Black History Month: Celebrating Diversity and Progress
Black History Month is a time to recognize the achievements of our civil rights heroes while looking toward the future with a vision of equality for all.
By David Moadel
Each February, people in the United States take some time to recognize Black History Month. To that end, we might see some thematic decorations in schools, and libraries might prominently feature books related to African-American history; however, there are still unanswered questions:
- Should we be content to commemorate this vital aspect of our nation's heritage and history for only a month (a short month) and then move on with our lives?
- Do we, as a society, need to take a closer look at the significance of Black History Month?
A deeper examination will reveal that we can, and should, do more to promote the values and purpose of this commemorative month.
Reflecting on the Troubled Past

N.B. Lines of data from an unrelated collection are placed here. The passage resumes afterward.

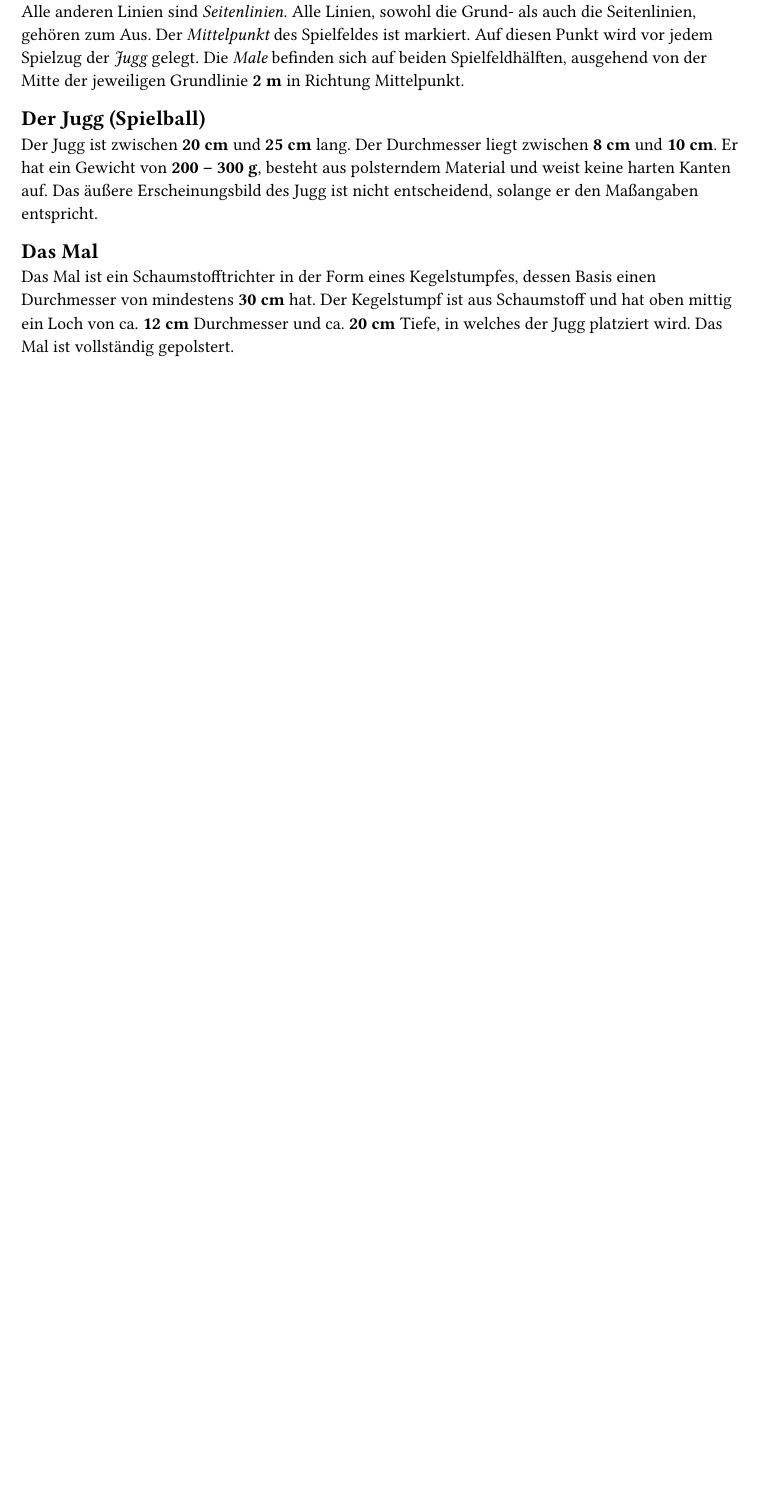
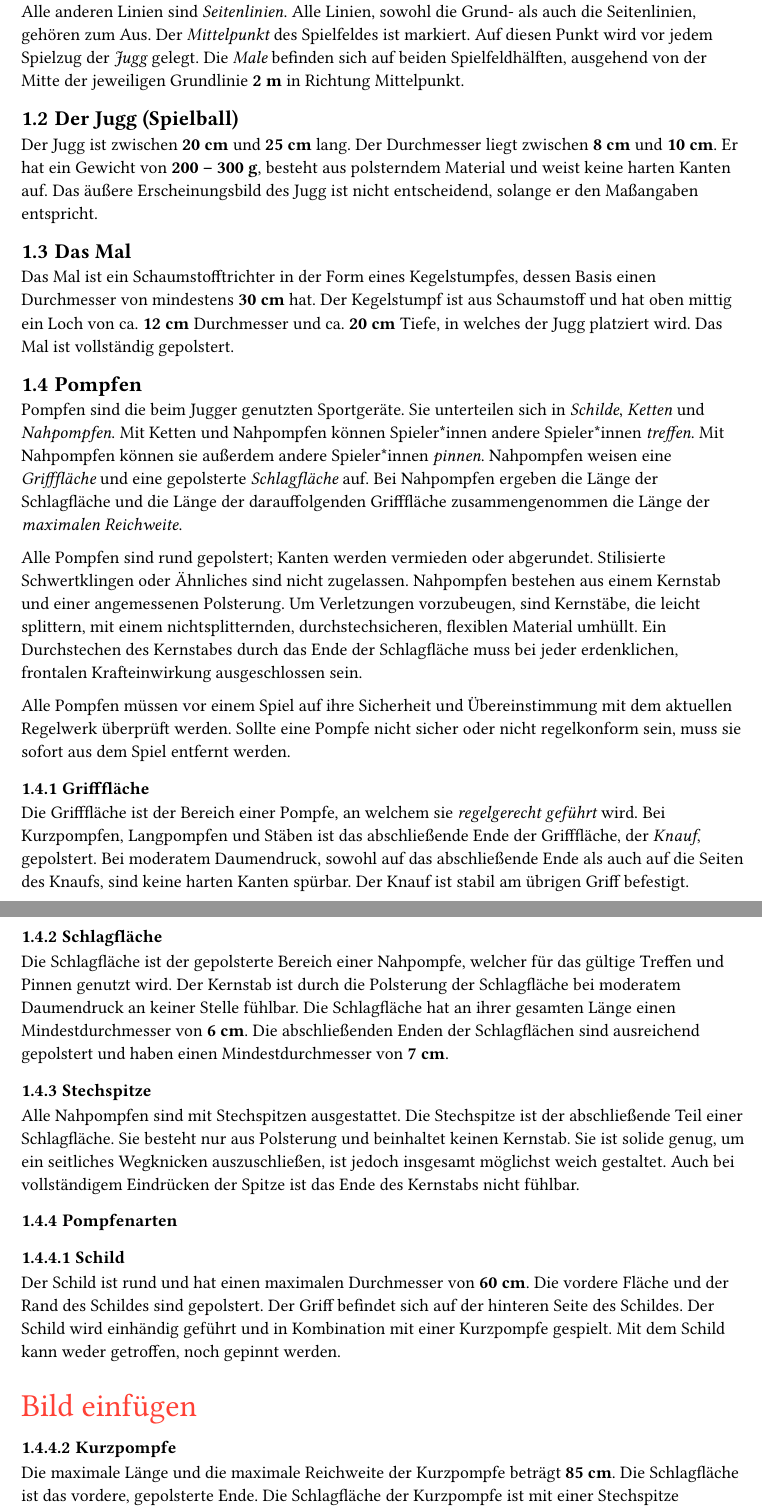
Before and after one commit to JuggerGermany/Regelwerk, a Typst document (typst/regelwerk.typ, which reads typst/spielfeld_sportgeraete/pompfen.typ, typst/spielfeld_sportgeraete/pompfen/griffflaeche.typ, typst/spielfeld_sportgeraete/pompfen/kette.typ): part of the page before the commit and two parts of pages 1 and 2 of 3 after it, the two joined at a grey line, cut so that both start at the same text, the shorter picture padded with empty space. Compiled offline with Typst 0.15.

Commit message:
Added content up to and including section 1.4

```diff
--- /dev/null
+++ b/typst/spielfeld_sportgeraete/pompfen.typ
@@ -0,0 +1,18 @@
+#let title = "Pompfen"
+
+Pompfen sind die beim Jugger genutzten Sportgeräte. Sie unterteilen sich in #emph[Schilde], #emph[Ketten] und #emph[Nahpompfen].
+Mit Ketten und Nahpompfen können Spieler*innen andere Spieler*innen #emph[treffen]. Mit Nahpompfen
+können sie außerdem andere Spieler*innen #emph[pinnen]. Nahpompfen weisen eine #emph[Grifffläche] und
+eine gepolsterte #emph[Schlagfläche] auf. Bei Nahpompfen ergeben die Länge der Schlagfläche und die
+Länge der darauffolgenden Grifffläche zusammengenommen die Länge der #emph[maximalen Reichweite].
+
+Alle Pompfen sind rund gepolstert; Kanten werden vermieden oder abgerundet. Stilisierte
+Schwertklingen oder Ähnliches sind nicht zugelassen. Nahpompfen bestehen aus einem Kernstab und
+einer angemessenen Polsterung. Um Verletzungen vorzubeugen, sind Kernstäbe, die leicht splittern,
+mit einem nichtsplitternden, durchstechsicheren, flexiblen Material umhüllt. Ein Durchstechen des
+Kernstabes durch das Ende der Schlagfläche muss bei jeder erdenklichen, frontalen Krafteinwirkung
+ausgeschlossen sein.
+
+Alle Pompfen müssen vor einem Spiel auf ihre Sicherheit und Übereinstimmung mit dem aktuellen
+Regelwerk überprüft werden. Sollte eine Pompfe nicht sicher oder nicht regelkonform sein, muss sie
+sofort aus dem Spiel entfernt werden.
--- /dev/null
+++ b/typst/spielfeld_sportgeraete/pompfen/griffflaeche.typ
@@ -0,0 +1,6 @@
+#let title = "Grifffläche"
+
+Die Grifffläche ist der Bereich einer Pompfe, an welchem sie #emph[regelgerecht geführt] wird. Bei
+Kurzpompfen, Langpompfen und Stäben ist das abschließende Ende der Grifffläche, der #emph[Knauf],
+gepolstert. Bei moderatem Daumendruck, sowohl auf das abschließende Ende als auch auf die Seiten des
+Knaufs, sind keine harten Kanten spürbar. Der Knauf ist stabil am übrigen Griff befestigt.
--- /dev/null
+++ b/typst/spielfeld_sportgeraete/pompfen/kette.typ
@@ -0,0 +1,3 @@
+#let title = "Kette"
+
+Die maximale Länge und die maximale Reichweite der Kette (Handschlaufe
--- /dev/null
+++ b/typst/spielfeld_sportgeraete/pompfen/kurzpompfe.typ
@@ -0,0 +1,4 @@
+#let title = "Kurzpompfe"
+
+Die maximale Länge und die maximale Reichweite der Kurzpompfe beträgt #strong[85 cm]. Die
+Schlagfläche ist das vordere, gepolsterte Ende. Die Schlagfläche der Kurzpompfe ist mit einer
--- /dev/null
+++ b/typst/spielfeld_sportgeraete/pompfen/langpompfe.typ
@@ -0,0 +1,4 @@
+#let title = "Langpompfe"
+
+Die maximale Länge und die maximale Reichweite der Langpompfe beträgt #strong[140 cm]. Die
+Schlagfläche ist das vordere, gepolsterte Ende. Die Schlagfläche der Langpompfe ist mit einer
--- /dev/null
+++ b/typst/spielfeld_sportgeraete/pompfen/schild.typ
@@ -0,0 +1,8 @@
+#let title = "Schild"
+
+Der Schild ist rund und hat einen maximalen Durchmesser von #strong[60 cm]. Die vordere Fläche und
+der Rand des Schildes sind gepolstert. Der Griff befindet sich auf der hinteren Seite des Schildes.
+Der Schild wird einhändig geführt und in Kombination mit einer Kurzpompfe gespielt. Mit dem Schild
+kann weder getroffen, noch gepinnt werden.
+
+#text(size: 20pt, fill: red)[Bild einfügen]
--- /dev/null
+++ b/typst/spielfeld_sportgeraete/pompfen/schlagflaeche.typ
@@ -0,0 +1,7 @@
+#let title = "Schlagfläche"
+
+Die Schlagfläche ist der gepolsterte Bereich einer Nahpompfe, welcher für das gültige Treffen und
+Pinnen genutzt wird. Der Kernstab ist durch die Polsterung der Schlagfläche bei moderatem
+Daumendruck an keiner Stelle fühlbar. Die Schlagfläche hat an ihrer gesamten Länge einen
+Mindestdurchmesser von #strong[6 cm]. Die abschließenden Enden der Schlagflächen sind ausreichend
+gepolstert und haben einen Mindestdurchmesser von #strong[7 cm].
--- /dev/null
+++ b/typst/spielfeld_sportgeraete/pompfen/stab.typ
@@ -0,0 +1,4 @@
+#let title = "Stab"
+
+Die maximale Länge des Stabs beträgt #strong[180 cm]. Die maximale Reichweite des Stabs beträgt #strong[110 cm].
+Die Schlagfläche ist das vordere, gepolsterte Ende. Die minimale Länge der Schlagfläche beträgt #strong[90 cm].
--- /dev/null
+++ b/typst/spielfeld_sportgeraete/pompfen/stechspitze.typ
@@ -0,0 +1,6 @@
+#let title = "Stechspitze"
+
+Alle Nahpompfen sind mit Stechspitzen ausgestattet. Die Stechspitze ist der abschließende Teil einer
+Schlagfläche. Sie besteht nur aus Polsterung und beinhaltet keinen Kernstab. Sie ist solide genug,
+um ein seitliches Wegknicken auszuschließen, ist jedoch insgesamt möglichst weich gestaltet. Auch
+bei vollständigem Eindrücken der Spitze ist das Ende des Kernstabs nicht fühlbar.
```
Also changed, not shown: typst/regelwerk.typ (+33 -1 lines), typst/spielfeld_sportgeraete/pompfen/kleidung.typ (added, +7 -0 lines), typst/spielfeld_sportgeraete/pompfen/qtip.typ (added, +10 -0 lines), typst/spielfeld_sportgeraete/pompfen/kette.typ (7 more changed lines), typst/spielfeld_sportgeraete/pompfen/kurzpompfe.typ (6 more changed lines), typst/spielfeld_sportgeraete/pompfen/langpompfe.typ (5 more changed lines), typst/spielfeld_sportgeraete/pompfen/stab.typ (9 more changed lines).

Even while America has stood as a beacon of freedom throughout its relatively brief history, its treatment of minority populations in former times has certainly not been ideal. From the scourge of slavery, to the struggles of the twentieth century civil rights movement, approaching equality and justice in the United States has been an ongoing process fraught with strife and repression.
It is with this historical backdrop that Carter G. Woodson and Jesse E. Moorland co-founded the Association for the Study of Negro Life and History (ASNLH). Woodson and the ASNLH saw a need to spread knowledge of African-American history and struggles to the citizens and scholars of the United States, so in 1926 they pioneered what was known as "Negro History Week." This week-long celebration has grown into an annual observance known as Black History Month. The month of February is set aside to recognize the imperfections of our nation's past with regard to the treatment of African Americans, and to identify ways to progress toward the egalitarian society that we were meant to be.

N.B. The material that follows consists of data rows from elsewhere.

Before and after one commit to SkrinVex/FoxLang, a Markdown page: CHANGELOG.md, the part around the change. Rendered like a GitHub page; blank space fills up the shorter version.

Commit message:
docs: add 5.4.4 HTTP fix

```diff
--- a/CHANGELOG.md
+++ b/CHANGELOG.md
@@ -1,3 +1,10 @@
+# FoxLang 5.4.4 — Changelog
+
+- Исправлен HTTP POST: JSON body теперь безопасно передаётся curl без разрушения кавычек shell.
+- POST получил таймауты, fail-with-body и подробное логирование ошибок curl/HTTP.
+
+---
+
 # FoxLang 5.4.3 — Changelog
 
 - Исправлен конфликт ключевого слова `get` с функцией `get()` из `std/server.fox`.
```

Standing on the Shoulders of Giants
A foundational principle underpinning Black History Month is that in order to move forward, we must recognize the achievements of the heroes from our nation's past. Our nation's narrative should highlight the accomplishments of such historical luminaries as Dr. Martin Luther King Jr., Marcus Garvey, W.E.B. Dubois, Malcolm X, Sojourner Truth, George Washington Carver, and Rosa Parks. Black History Month serves as a reminder that our history books must reflect not only the achievements of our Founding Fathers, but also of those who fought and sacrificed for the cause of equal opportunity for individuals of all colors and backgrounds. This month is a chance for parents and teachers to teach our young people about our African-American heroes of the past and present—and some of these young people will become the heroes of our nation's future.
Progress toward a Brighter Future
The work begun by Mr. Woodson, Mr. Moorland, and the ASNLH in 1926 continues to leave a powerful legacy to this day. Americans can take pride in the numerous milestones that have been reached since then. However, while American society has made headway in securing equal opportunity and justice for all citizens, the struggle is far from over. There is progress to be made and obstacles to be overcome before we can reach, or even approach, Dr. King's vision of a place where people would only be judged by the content of their character, and not by the color of their skin. Black History Month allows us, as a nation, to consider how far we've come and what it took for us to get here. Alas, a month will not be sufficient time to fully appreciate the struggle and the need for greater progress toward Dr. King's vision, but we can at least allow Black History Month to remind us to celebrate diversity and to promote justice and tolerance each and every day.
Connecting to the Classroom
To recognize Black History Month, teachers sometimes put up an extra poster or two in the classroom. However, there are more ways to incorporate Black History Month into the curriculum. One idea is to present lessons specifically featuring prominent events and individuals relating to African-American history and culture. For example, have your students write and illustrate a timeline of major events in African-American history. An alternative strategy would be to allow African-American heroes and history to permeate the curriculum naturally, rather than as a series of isolated lessons. For example, when teaching a unit on poetry analysis, the writings of Langston Hughes would be ideal — both for analysis and inspiration. Your poetry curriculum will be enhanced, while simultaneously honoring an African American author. No matter what the calendar month, take a few moments to see if there is an African American who contributed to the subject your class is studying, and then incorporate his/her work into your curriculum. With this small adjustment, Black History Month can extend long past February.
Incorporate Black History Month into Your Lessons:
Pupils in the middle grades can participate in a slew of engaging lessons pertaining to Black History Month. The lessons cover the origins of Black History Month, along with information on many of the lives and events that shaped American history.
Here, pupils will have the opportunity to create a PowerPoint presentation detailing what they have learned about Black History Month. Significant historical events will be featured in various formats, including text, pictures, and animations.